- _RECORDS PROVIDED_
● ● ● ● ●

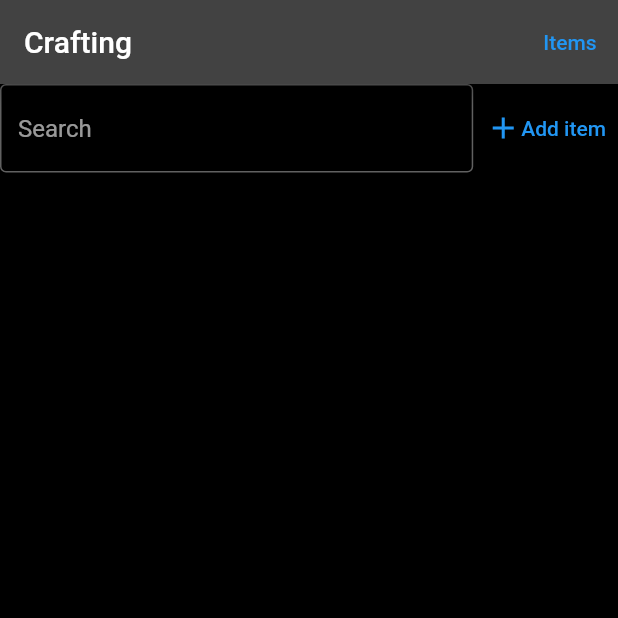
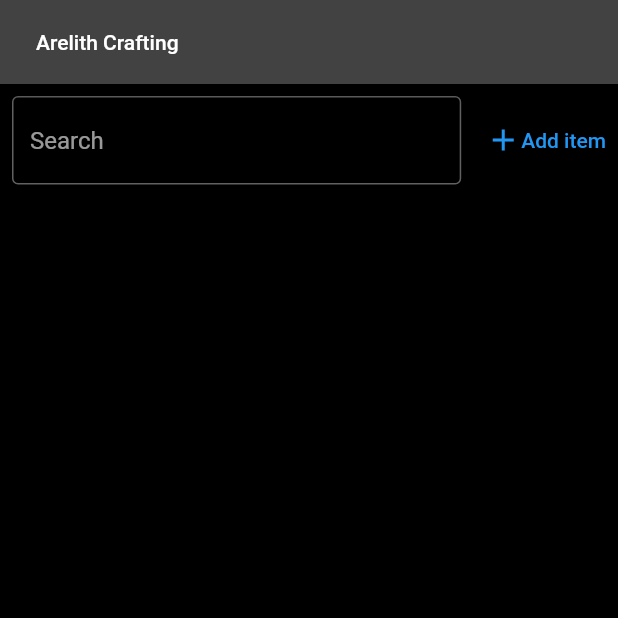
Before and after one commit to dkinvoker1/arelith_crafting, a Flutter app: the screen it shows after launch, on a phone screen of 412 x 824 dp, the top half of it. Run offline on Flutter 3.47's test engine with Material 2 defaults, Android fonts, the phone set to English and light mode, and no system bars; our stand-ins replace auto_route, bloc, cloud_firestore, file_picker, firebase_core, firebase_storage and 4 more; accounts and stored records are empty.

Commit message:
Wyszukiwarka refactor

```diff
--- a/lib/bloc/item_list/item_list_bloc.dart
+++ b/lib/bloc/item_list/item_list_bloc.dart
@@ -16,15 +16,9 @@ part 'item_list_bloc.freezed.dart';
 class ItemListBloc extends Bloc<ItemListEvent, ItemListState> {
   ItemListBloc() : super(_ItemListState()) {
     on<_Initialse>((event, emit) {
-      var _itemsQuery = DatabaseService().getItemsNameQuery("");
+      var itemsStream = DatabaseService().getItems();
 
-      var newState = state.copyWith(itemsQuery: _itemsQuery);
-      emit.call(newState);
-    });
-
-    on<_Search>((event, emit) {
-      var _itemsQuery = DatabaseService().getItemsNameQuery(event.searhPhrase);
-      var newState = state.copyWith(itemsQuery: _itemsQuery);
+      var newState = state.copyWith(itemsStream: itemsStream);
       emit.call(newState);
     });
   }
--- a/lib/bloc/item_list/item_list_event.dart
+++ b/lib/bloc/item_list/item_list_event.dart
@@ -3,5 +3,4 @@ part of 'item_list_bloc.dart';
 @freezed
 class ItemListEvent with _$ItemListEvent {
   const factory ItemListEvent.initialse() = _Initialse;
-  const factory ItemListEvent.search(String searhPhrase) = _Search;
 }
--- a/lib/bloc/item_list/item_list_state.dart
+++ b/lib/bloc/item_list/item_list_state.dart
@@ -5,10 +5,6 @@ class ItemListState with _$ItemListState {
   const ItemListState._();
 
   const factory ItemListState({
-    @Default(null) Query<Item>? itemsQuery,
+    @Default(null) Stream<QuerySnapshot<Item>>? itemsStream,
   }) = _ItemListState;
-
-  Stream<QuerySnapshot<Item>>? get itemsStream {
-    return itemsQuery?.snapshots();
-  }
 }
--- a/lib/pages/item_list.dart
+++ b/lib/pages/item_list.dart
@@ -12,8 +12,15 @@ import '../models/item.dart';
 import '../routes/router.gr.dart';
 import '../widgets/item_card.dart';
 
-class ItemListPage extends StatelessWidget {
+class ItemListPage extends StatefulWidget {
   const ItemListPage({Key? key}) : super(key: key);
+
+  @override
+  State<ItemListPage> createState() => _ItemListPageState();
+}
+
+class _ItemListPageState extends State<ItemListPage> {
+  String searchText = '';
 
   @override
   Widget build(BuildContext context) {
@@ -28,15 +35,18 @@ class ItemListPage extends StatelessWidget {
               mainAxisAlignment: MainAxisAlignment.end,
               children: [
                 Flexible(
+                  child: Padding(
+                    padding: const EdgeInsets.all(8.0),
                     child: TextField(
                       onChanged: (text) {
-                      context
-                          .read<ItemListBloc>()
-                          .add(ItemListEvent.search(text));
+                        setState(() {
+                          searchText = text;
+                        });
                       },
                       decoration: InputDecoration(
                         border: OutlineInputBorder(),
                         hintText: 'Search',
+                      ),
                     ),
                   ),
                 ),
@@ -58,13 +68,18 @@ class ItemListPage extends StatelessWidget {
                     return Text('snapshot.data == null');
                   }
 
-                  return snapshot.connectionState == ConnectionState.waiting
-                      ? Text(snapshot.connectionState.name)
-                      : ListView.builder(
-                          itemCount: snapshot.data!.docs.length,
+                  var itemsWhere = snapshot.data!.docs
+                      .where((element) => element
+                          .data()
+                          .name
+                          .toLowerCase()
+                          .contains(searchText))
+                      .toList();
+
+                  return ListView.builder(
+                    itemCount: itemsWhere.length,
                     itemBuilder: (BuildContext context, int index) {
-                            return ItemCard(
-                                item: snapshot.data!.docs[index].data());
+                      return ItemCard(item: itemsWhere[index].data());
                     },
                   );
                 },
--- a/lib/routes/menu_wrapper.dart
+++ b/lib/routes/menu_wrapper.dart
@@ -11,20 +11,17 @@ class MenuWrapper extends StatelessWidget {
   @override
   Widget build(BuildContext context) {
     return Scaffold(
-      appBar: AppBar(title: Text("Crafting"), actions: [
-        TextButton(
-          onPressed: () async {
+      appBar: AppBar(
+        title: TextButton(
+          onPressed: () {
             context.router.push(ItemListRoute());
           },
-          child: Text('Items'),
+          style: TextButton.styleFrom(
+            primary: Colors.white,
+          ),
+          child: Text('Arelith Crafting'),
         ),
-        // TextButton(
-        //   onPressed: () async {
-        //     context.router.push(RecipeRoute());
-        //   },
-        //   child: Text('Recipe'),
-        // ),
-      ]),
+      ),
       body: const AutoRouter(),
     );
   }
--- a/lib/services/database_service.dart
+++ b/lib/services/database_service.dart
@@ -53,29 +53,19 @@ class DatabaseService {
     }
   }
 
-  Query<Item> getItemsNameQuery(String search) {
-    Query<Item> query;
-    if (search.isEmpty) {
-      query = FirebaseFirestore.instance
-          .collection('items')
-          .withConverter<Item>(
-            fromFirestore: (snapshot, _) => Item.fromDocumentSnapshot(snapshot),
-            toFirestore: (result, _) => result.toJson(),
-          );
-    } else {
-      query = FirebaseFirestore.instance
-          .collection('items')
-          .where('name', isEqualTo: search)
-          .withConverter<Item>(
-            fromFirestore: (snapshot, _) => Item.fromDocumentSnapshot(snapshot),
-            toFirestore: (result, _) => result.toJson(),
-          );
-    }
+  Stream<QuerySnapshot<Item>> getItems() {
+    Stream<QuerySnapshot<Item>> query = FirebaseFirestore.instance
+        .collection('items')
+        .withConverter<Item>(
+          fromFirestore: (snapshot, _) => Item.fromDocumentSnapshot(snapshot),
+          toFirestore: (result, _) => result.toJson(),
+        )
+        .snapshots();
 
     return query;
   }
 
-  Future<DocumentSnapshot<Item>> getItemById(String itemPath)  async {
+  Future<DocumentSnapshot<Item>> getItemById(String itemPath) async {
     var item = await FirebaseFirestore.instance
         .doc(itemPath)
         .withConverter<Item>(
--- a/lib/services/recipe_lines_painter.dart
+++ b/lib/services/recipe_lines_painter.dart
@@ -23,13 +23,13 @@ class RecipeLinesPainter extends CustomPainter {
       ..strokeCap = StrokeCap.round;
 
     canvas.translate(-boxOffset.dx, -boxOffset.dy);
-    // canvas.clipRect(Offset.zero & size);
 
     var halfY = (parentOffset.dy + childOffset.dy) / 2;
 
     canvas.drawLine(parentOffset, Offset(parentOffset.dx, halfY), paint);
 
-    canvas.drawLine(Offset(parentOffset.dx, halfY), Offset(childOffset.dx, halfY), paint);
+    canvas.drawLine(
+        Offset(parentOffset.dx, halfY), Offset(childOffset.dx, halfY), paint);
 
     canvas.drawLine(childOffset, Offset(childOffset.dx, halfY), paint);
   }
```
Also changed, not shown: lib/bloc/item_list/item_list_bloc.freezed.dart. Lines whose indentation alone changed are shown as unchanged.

● ● ● ● ●

- _YOUR GOAL_
Write everything in the records out exactly, apart from the pictures.

- _EXPECTED ANSWER_
Before and after one commit to dkinvoker1/arelith_crafting, a Flutter app: the screen it shows after launch, on a phone screen of 412 x 824 dp, the top half of it. Run offline on Flutter 3.47's test engine with Material 2 defaults, Android fonts, the phone set to English and light mode, and no system bars; our stand-ins replace auto_route, bloc, cloud_firestore, file_picker, firebase_core, firebase_storage and 4 more; accounts and stored records are empty.

Commit message:
Wyszukiwarka refactor

```diff
--- a/lib/bloc/item_list/item_list_bloc.dart
+++ b/lib/bloc/item_list/item_list_bloc.dart
@@ -16,15 +16,9 @@ part 'item_list_bloc.freezed.dart';
 class ItemListBloc extends Bloc<ItemListEvent, ItemListState> {
   ItemListBloc() : super(_ItemListState()) {
     on<_Initialse>((event, emit) {
-      var _itemsQuery = DatabaseService().getItemsNameQuery("");
+      var itemsStream = DatabaseService().getItems();
 
-      var newState = state.copyWith(itemsQuery: _itemsQuery);
-      emit.call(newState);
-    });
-
-    on<_Search>((event, emit) {
-      var _itemsQuery = DatabaseService().getItemsNameQuery(event.searhPhrase);
-      var newState = state.copyWith(itemsQuery: _itemsQuery);
+      var newState = state.copyWith(itemsStream: itemsStream);
       emit.call(newState);
     });
   }
--- a/lib/bloc/item_list/item_list_event.dart
+++ b/lib/bloc/item_list/item_list_event.dart
@@ -3,5 +3,4 @@ part of 'item_list_bloc.dart';
 @freezed
 class ItemListEvent with _$ItemListEvent {
   const factory ItemListEvent.initialse() = _Initialse;
-  const factory ItemListEvent.search(String searhPhrase) = _Search;
 }
--- a/lib/bloc/item_list/item_list_state.dart
+++ b/lib/bloc/item_list/item_list_state.dart
@@ -5,10 +5,6 @@ class ItemListState with _$ItemListState {
   const ItemListState._();
 
   const factory ItemListState({
-    @Default(null) Query<Item>? itemsQuery,
+    @Default(null) Stream<QuerySnapshot<Item>>? itemsStream,
   }) = _ItemListState;
-
-  Stream<QuerySnapshot<Item>>? get itemsStream {
-    return itemsQuery?.snapshots();
-  }
 }
--- a/lib/pages/item_list.dart
+++ b/lib/pages/item_list.dart
@@ -12,8 +12,15 @@ import '../models/item.dart';
 import '../routes/router.gr.dart';
 import '../widgets/item_card.dart';
 
-class ItemListPage extends StatelessWidget {
+class ItemListPage extends StatefulWidget {
   const ItemListPage({Key? key}) : super(key: key);
+
+  @override
+  State<ItemListPage> createState() => _ItemListPageState();
+}
+
+class _ItemListPageState extends State<ItemListPage> {
+  String searchText = '';
 
   @override
   Widget build(BuildContext context) {
@@ -28,15 +35,18 @@ class ItemListPage extends StatelessWidget {
               mainAxisAlignment: MainAxisAlignment.end,
               children: [
                 Flexible(
+                  child: Padding(
+                    padding: const EdgeInsets.all(8.0),
                     child: TextField(
                       onChanged: (text) {
-                      context
-                          .read<ItemListBloc>()
-                          .add(ItemListEvent.search(text));
+                        setState(() {
+                          searchText = text;
+                        });
                       },
                       decoration: InputDecoration(
                         border: OutlineInputBorder(),
                         hintText: 'Search',
+                      ),
                     ),
                   ),
                 ),
@@ -58,13 +68,18 @@ class ItemListPage extends StatelessWidget {
                     return Text('snapshot.data == null');
                   }
 
-                  return snapshot.connectionState == ConnectionState.waiting
-                      ? Text(snapshot.connectionState.name)
-                      : ListView.builder(
-                          itemCount: snapshot.data!.docs.length,
+                  var itemsWhere = snapshot.data!.docs
+                      .where((element) => element
+                          .data()
+                          .name
+                          .toLowerCase()
+                          .contains(searchText))
+                      .toList();
+
+                  return ListView.builder(
+                    itemCount: itemsWhere.length,
                     itemBuilder: (BuildContext context, int index) {
-                            return ItemCard(
-                                item: snapshot.data!.docs[index].data());
+                      return ItemCard(item: itemsWhere[index].data());
                     },
                   );
                 },
--- a/lib/routes/menu_wrapper.dart
+++ b/lib/routes/menu_wrapper.dart
@@ -11,20 +11,17 @@ class MenuWrapper extends StatelessWidget {
   @override
   Widget build(BuildContext context) {
     return Scaffold(
-      appBar: AppBar(title: Text("Crafting"), actions: [
-        TextButton(
-          onPressed: () async {
+      appBar: AppBar(
+        title: TextButton(
+          onPressed: () {
             context.router.push(ItemListRoute());
           },
-          child: Text('Items'),
+          style: TextButton.styleFrom(
+            primary: Colors.white,
+          ),
+          child: Text('Arelith Crafting'),
         ),
-        // TextButton(
-        //   onPressed: () async {
-        //     context.router.push(RecipeRoute());
-        //   },
-        //   child: Text('Recipe'),
-        // ),
-      ]),
+      ),
       body: const AutoRouter(),
     );
   }
--- a/lib/services/database_service.dart
+++ b/lib/services/database_service.dart
@@ -53,29 +53,19 @@ class DatabaseService {
     }
   }
 
-  Query<Item> getItemsNameQuery(String search) {
-    Query<Item> query;
-    if (search.isEmpty) {
-      query = FirebaseFirestore.instance
-          .collection('items')
-          .withConverter<Item>(
-            fromFirestore: (snapshot, _) => Item.fromDocumentSnapshot(snapshot),
-            toFirestore: (result, _) => result.toJson(),
-          );
-    } else {
-      query = FirebaseFirestore.instance
-          .collection('items')
-          .where('name', isEqualTo: search)
-          .withConverter<Item>(
-            fromFirestore: (snapshot, _) => Item.fromDocumentSnapshot(snapshot),
-            toFirestore: (result, _) => result.toJson(),
-          );
-    }
+  Stream<QuerySnapshot<Item>> getItems() {
+    Stream<QuerySnapshot<Item>> query = FirebaseFirestore.instance
+        .collection('items')
+        .withConverter<Item>(
+          fromFirestore: (snapshot, _) => Item.fromDocumentSnapshot(snapshot),
+          toFirestore: (result, _) => result.toJson(),
+        )
+        .snapshots();
 
     return query;
   }
 
-  Future<DocumentSnapshot<Item>> getItemById(String itemPath)  async {
+  Future<DocumentSnapshot<Item>> getItemById(String itemPath) async {
     var item = await FirebaseFirestore.instance
         .doc(itemPath)
         .withConverter<Item>(
--- a/lib/services/recipe_lines_painter.dart
+++ b/lib/services/recipe_lines_painter.dart
@@ -23,13 +23,13 @@ class RecipeLinesPainter extends CustomPainter {
       ..strokeCap = StrokeCap.round;
 
     canvas.translate(-boxOffset.dx, -boxOffset.dy);
-    // canvas.clipRect(Offset.zero & size);
 
     var halfY = (parentOffset.dy + childOffset.dy) / 2;
 
     canvas.drawLine(parentOffset, Offset(parentOffset.dx, halfY), paint);
 
-    canvas.drawLine(Offset(parentOffset.dx, halfY), Offset(childOffset.dx, halfY), paint);
+    canvas.drawLine(
+        Offset(parentOffset.dx, halfY), Offset(childOffset.dx, halfY), paint);
 
     canvas.drawLine(childOffset, Offset(childOffset.dx, halfY), paint);
   }
```
Also changed, not shown: lib/bloc/item_list/item_list_bloc.freezed.dart. Lines whose indentation alone changed are shown as unchanged.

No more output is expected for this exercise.